On Monday, the benchmark 10-year Treasury yield soared to 1.5904%. Meanwhile, the greenback, which usually moves in the opposite direction to gold, increased on Monday.
At the beginning of the week, the price settled below $1,770 an ounce, maintaining its stability below that price bracket, indicating that we may see further declines in the upcoming sessions, hoping to reach $1,735 an ounce, is the likely next target.
On an intraday basis, we will continue to suggest a bearish trend, noting that a breach of $1,770 and holding above it may lead to the price testing near $1,800 an ounce before attempting further declines.
As inflation risks mount, Bank of England Governor Andrew Bailey said on Sunday that the central bank is preparing an interest-rate hike as tapering in key markets is set to take place, weighing on gold prices.
Metal traders are blinking cautiously after a report showed China’s GDP grew at a slower-than-expected 0.2% quarter-on-quarter and 4.9% year-on-year in the third quarter of 2021.

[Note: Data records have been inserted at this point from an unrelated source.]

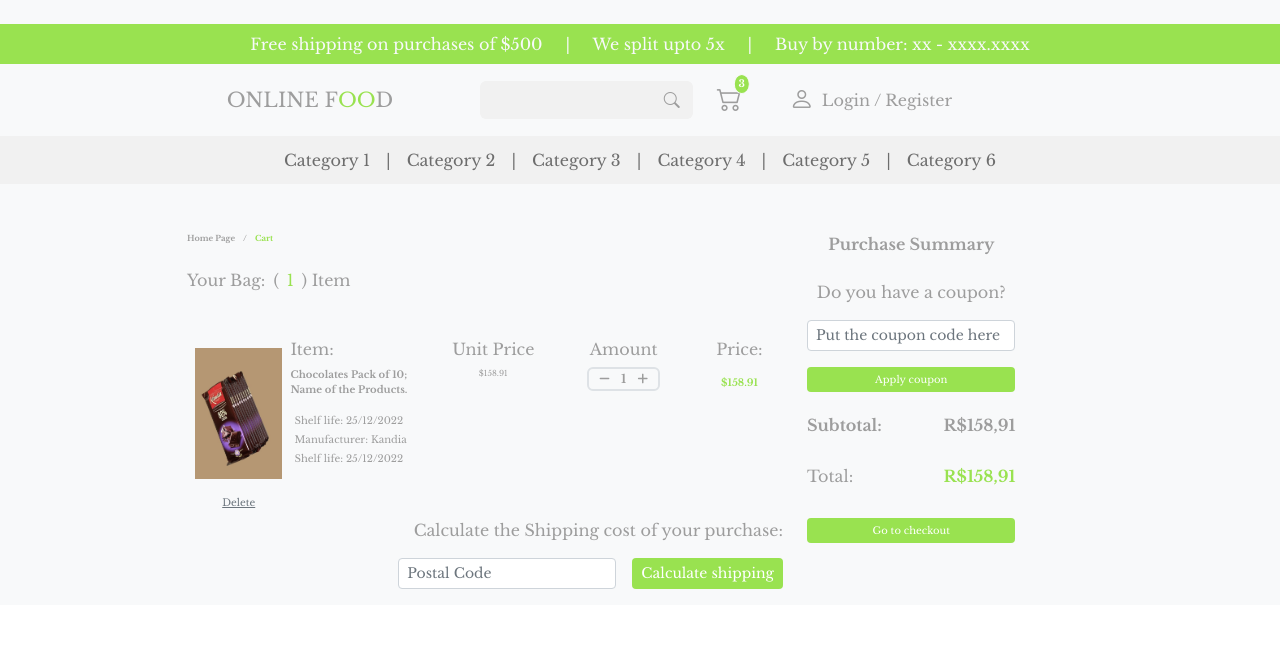
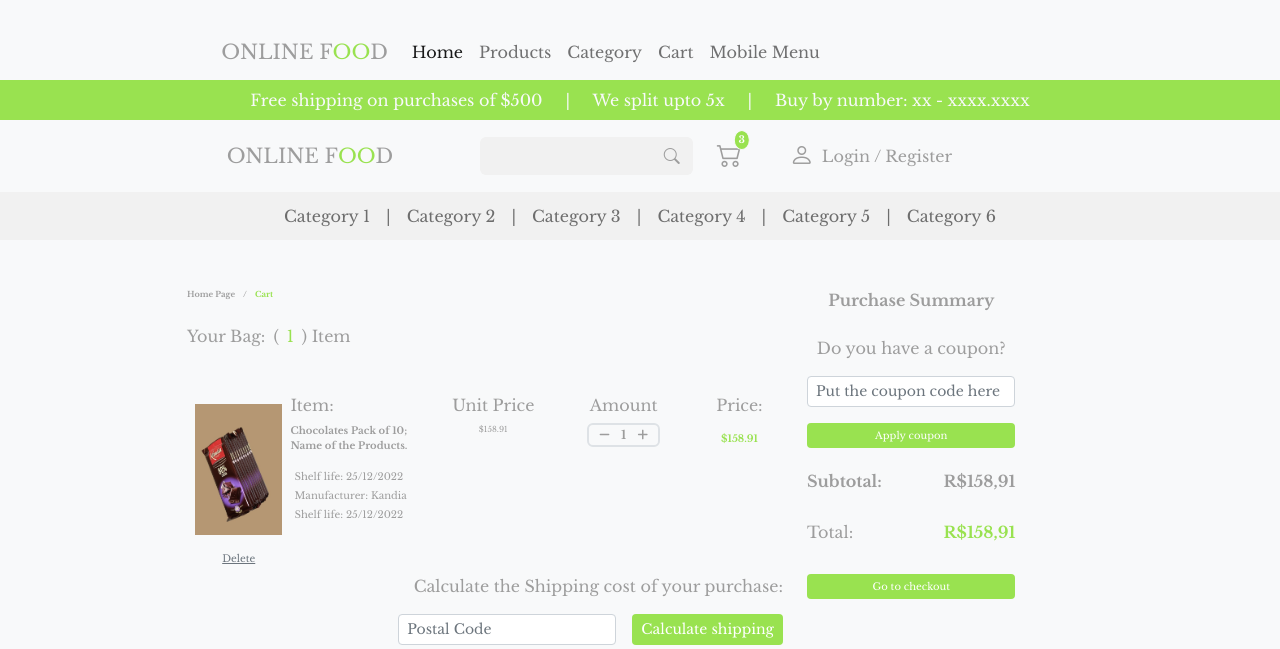
Before and after one commit to RiaVirk/Project-1-, a plain HTML site: page CartPage.html in a window 1280 px wide. Shown: the top 649 px of the page. Drawn offline with nearby package versions, Linux system fonts and the light colour scheme.

Commit message:
Top Menu Added with functionality3

```diff
--- a/CartPage.html
+++ b/CartPage.html
@@ -26,6 +26,33 @@
     <script src="https://kit.fontawesome.com/dbb5c50539.js" crossorigin="anonymous"></script>
   </head>
 <body class="bg-light">
+  <nav class="navbar navbar-expand-lg bg-body-tertiary">
+    <div class="container-fluid">
+      <a class="navbar-brand offset-md-2 grey " href="#"> ONLINE F<span style="color: #99E250 ;">OO</span>D </a>
+      <button class="navbar-toggler" type="button" data-bs-toggle="collapse" data-bs-target="#navbarNav" aria-controls="navbarNav" aria-expanded="false" aria-label="Toggle navigation">
+        <span class="navbar-toggler-icon"></span>
+      </button>
+      <div class="collapse navbar-collapse" id="navbarNav">
+        <ul class="navbar-nav">
+          <li class="nav-item">
+            <a class="nav-link active" aria-current="page" href="#">Home</a>
+          </li>
+          <li class="nav-item">
+            <a class="nav-link" href="./ProductPage.html">Products</a>
+          </li>
+          <li class="nav-item">
+            <a class="nav-link" href="./CategoryPage.html">Category</a>
+          </li>
+          <li class="nav-item">
+            <a class="nav-link" href="./CartPage.html">Cart</a>
+          </li>
+          <li class="nav-item">
+            <a class="nav-link" href="./MobileMenu.html">Mobile Menu</a>
+          </li>
+        </ul>
+      </div>
+    </div>
+  </nav>
     <div
       class="container-fluid text-center text-light p-2 mb-2"
       style="background-color: #99e250"
```
Also changed, not shown: CategoryPage.html (+27 -0 lines), MobileMenu.html (+27 -0 lines), ProductPage.html (+27 -0 lines).
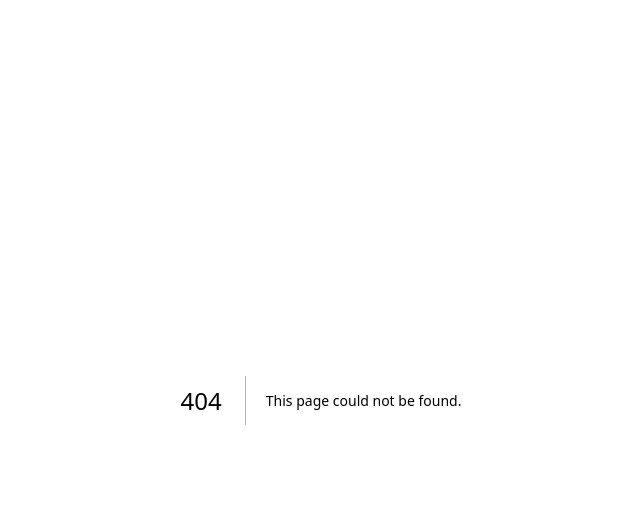
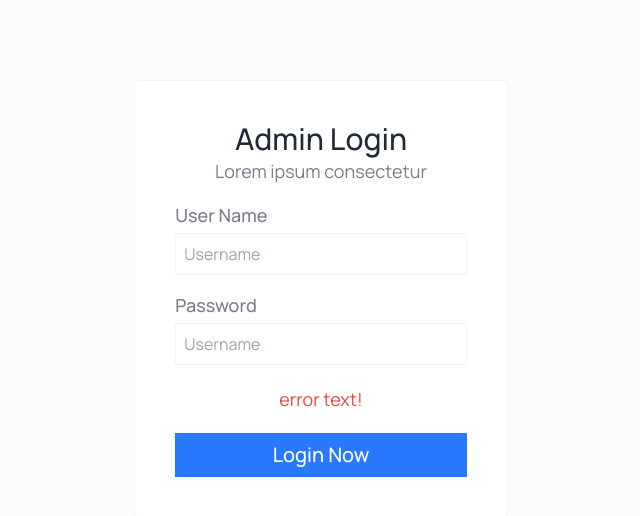
Before and after one commit to donjosemathew/dbms-project-electricity-billing-user, a Next.js app: page /login in a window 1280 px wide. Before the commit this address had no page. Shown: the top 516 px of the page, without its empty margins (319-959 px from the left). Built offline with nearby package versions, Linux system fonts and the light colour scheme.

Commit message:
first commit

```diff
--- a/package.json
+++ b/package.json
@@ -14,5 +14,10 @@
     "next": "13.0.6",
     "react": "18.2.0",
     "react-dom": "18.2.0"
+  },
+  "devDependencies": {
+    "autoprefixer": "^10.4.13",
+    "postcss": "^8.4.20",
+    "tailwindcss": "^3.2.4"
   }
 }
--- /dev/null
+++ b/pages/login.js
@@ -0,0 +1,43 @@
+import Head from "next/head";
+import Image from "next/image";
+
+export default function Home() {
+  return (
+    <div>
+      <Head>
+        <title>Create Next App</title>
+        <meta name="description" content="Generated by create next app" />
+        <link rel="icon" href="/favicon.ico" />
+      </Head>
+
+      <main>
+        <div className="flex p-20 items-center justify-center">
+          <div className="box p-10 w-2/6 flex flex-col  items-center font-white  bg-white rounded-md">
+            <h2 className=" text-3xl text-gray-800 font-medium">Admin Login</h2>
+            <p className="text text-lg">Lorem ipsum consectetur</p>
+            <div className="flex mt-4  w-full flex-col">
+              <p className="text text-lg font-medium">User Name</p>
+              <input
+                type="text"
+                className="input-box mt-1  outline-none p-2 rounded-sm"
+                placeholder="Username"
+              />
+            </div>
+            <div className="flex mt-4  w-full flex-col">
+              <p className="text text-lg font-medium">Password</p>
+              <input
+                type="password"
+                className="input-box mt-1 outline-none p-2 rounded-sm"
+                placeholder="Username"
+              />
+            </div>
+            <p className="text-red-500 mt-5 text-lg ">error text!</p>
+            <button className="text-xl p-2 text-white font-medium bg-blue-400 dark-blue w-full mt-5">
+              Login Now
+            </button>
+          </div>
+        </div>
+      </main>
+    </div>
+  );
+}
--- /dev/null
+++ b/postcss.config.js
@@ -0,0 +1,6 @@
+module.exports = {
+  plugins: {
+    tailwindcss: {},
+    autoprefixer: {},
+  },
+}
--- a/styles/globals.css
+++ b/styles/globals.css
@@ -1,9 +1,14 @@
+@import url("https://fonts.googleapis.com/css2?family=Manrope:wght@200;300;400;500;600&display=swap");
+@tailwind base;
+@tailwind components;
+@tailwind utilities;
+
 html,
 body {
+  background: #f9fbfc;
   padding: 0;
   margin: 0;
-  font-family: -apple-system, BlinkMacSystemFont, Segoe UI, Roboto, Oxygen,
-    Ubuntu, Cantarell, Fira Sans, Droid Sans, Helvetica Neue, sans-serif;
+  font-family: "Manrope", sans-serif;
 }
 
 a {
@@ -13,14 +18,28 @@ a {
 
 * {
   box-sizing: border-box;
+  margin: 0;
+  padding: 0;
 }
-
+.box {
+  border-color: #eef0f2bc;
+  border-width: 0.5px;
+}
+.text {
+  color: #797d8e;
+}
+.input-box {
+  border-color: #eef0f2bc;
+  border-width: 0.5px;
+}
+.dark-blue {
+  background-color: #2979ff;
+}
 @media (prefers-color-scheme: dark) {
   html {
     color-scheme: dark;
   }
   body {
     color: white;
-    background: black;
   }
 }
--- /dev/null
+++ b/tailwind.config.js
@@ -0,0 +1,11 @@
+/** @type {import('tailwindcss').Config} */
+module.exports = {
+  content: [
+    "./pages/**/*.{js,ts,jsx,tsx}",
+    "./components/**/*.{js,ts,jsx,tsx}",
+  ],
+  theme: {
+    extend: {},
+  },
+  plugins: [],
+};
```
Also changed, not shown: 1 other file (tests, documents, lock files or other folders).
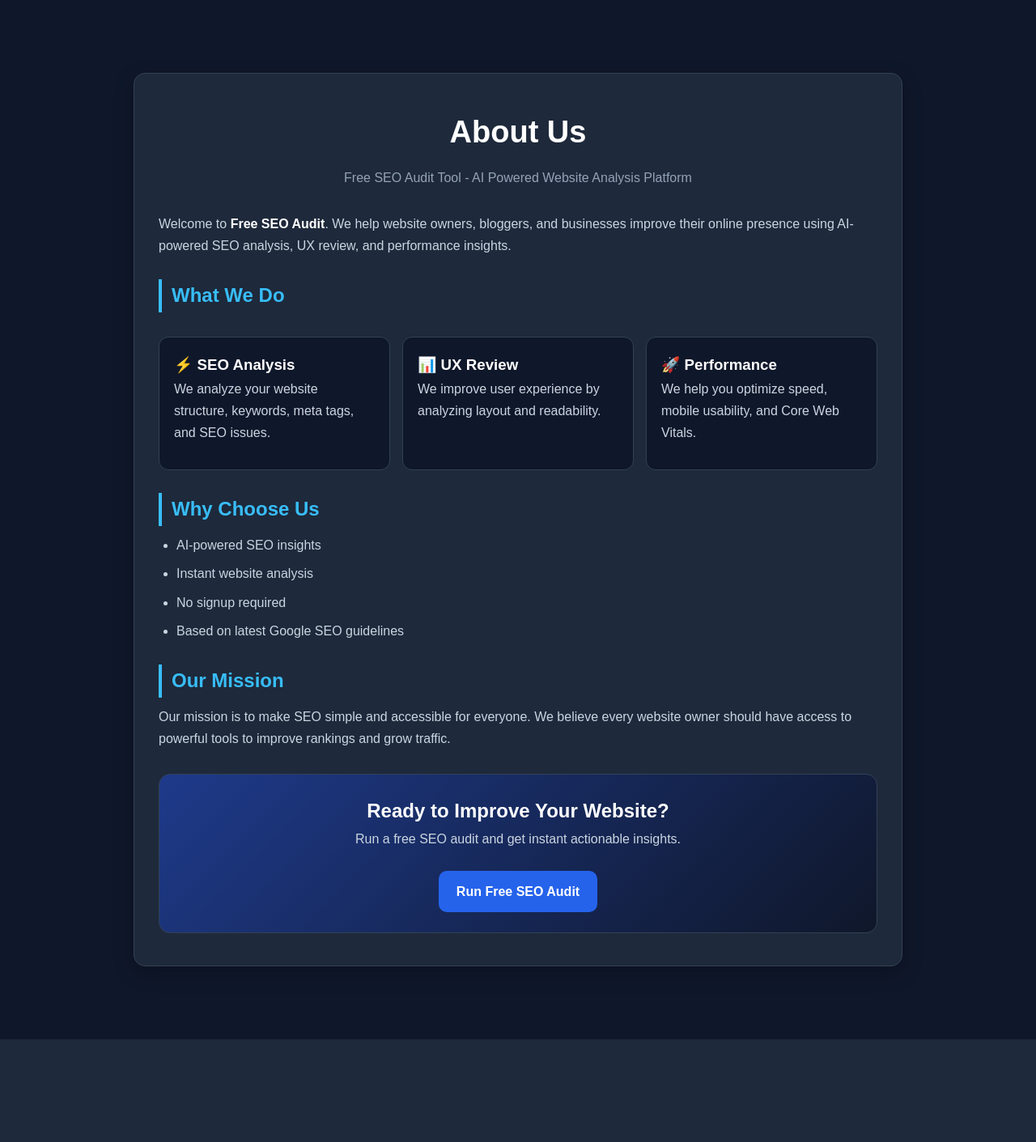
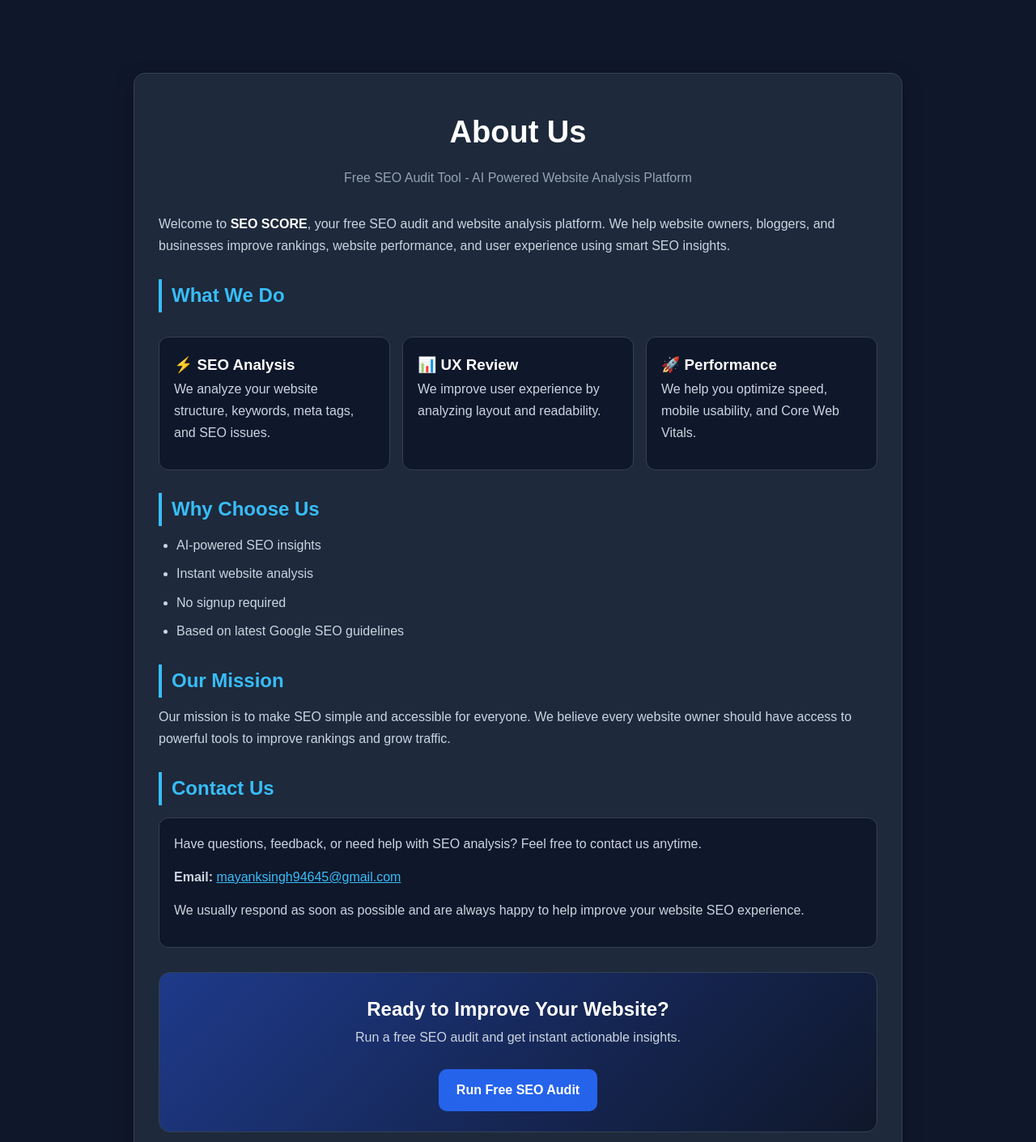
Before and after one commit to mayanksign/seo-audit-tool, a Flask app: page /about in a window 1280 px wide. Shown: the top 1411 px of the page at 81% size. Before the commit the page ends 1284 px from the top, so only its background shows below. Run offline with Flask 3, Linux system fonts and the light colour scheme.

Commit message:
Update about.html

```diff
--- a/templates/about.html
+++ b/templates/about.html
@@ -4,10 +4,10 @@
     <meta charset="UTF-8">
     <meta name="viewport" content="width=device-width, initial-scale=1.0">
 
-    <meta name="description" content="About Free SEO Audit Tool - Learn how we help websites improve SEO, performance, and UX with AI-powered analysis tools.">
+    <meta name="description" content="Learn about SEO SCORE - a free SEO audit and website analysis tool helping websites improve SEO, UX, performance, and rankings.">
     <meta name="robots" content="index, follow">
 
-    <title>About Us - Free SEO Audit</title>
+    <title>About Us - SEO SCORE </title>
 
     <style>
         * {
@@ -136,8 +136,9 @@
     <p class="subtitle">Free SEO Audit Tool - AI Powered Website Analysis Platform</p>
 
     <p>
-        Welcome to <span class="highlight">Free SEO Audit</span>. We help website owners, bloggers, and businesses
-        improve their online presence using AI-powered SEO analysis, UX review, and performance insights.
+          Welcome to <span class="highlight">SEO SCORE</span>, your free SEO audit and
+    website analysis platform. We help website owners, bloggers, and businesses
+    improve rankings, website performance, and user experience using smart SEO insights.
     </p>
 
     <h2>What We Do</h2>
@@ -174,6 +175,29 @@
         access to powerful tools to improve rankings and grow traffic.
     </p>
 
+<h2>Contact Us</h2>
+
+<div class="card">
+    <p>
+        Have questions, feedback, or need help with SEO analysis?
+        Feel free to contact us anytime.
+    </p>
+
+    <p>
+        <strong>Email:</strong>
+        <a href="mailto:mayanksingh94645@gmail.com"
+           style="color:#38bdf8;">
+           mayanksingh94645@gmail.com
+        </a>
+    </p>
+
+    <p>
+        We usually respond as soon as possible and are always happy to help improve your website SEO experience.
+    </p>
+</div>
+
+
+
     <div class="cta">
         <h2 style="border:none; padding:0; margin:0; color:white;">Ready to Improve Your Website?</h2>
         <p>Run a free SEO audit and get instant actionable insights.</p>
```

Despite pockets of COVID19-related restrictions, consumer spending held steady, and auto sales declined for the fourth consecutive month.
However, gold bugs face headwinds as retail sales in the world’s second-largest economy increased 4.4% year-over-year in September and the unemployment rate remained at 4.9%, according to September’s data.
The prospects that the US Federal Reserve will announce the end of quantitative easing within the next few months are reducing the appeal of precious metals. Gold prices remain on the defensive as central banks expect gradual normalization of their monetary policies.
This article was originally posted on FX Empire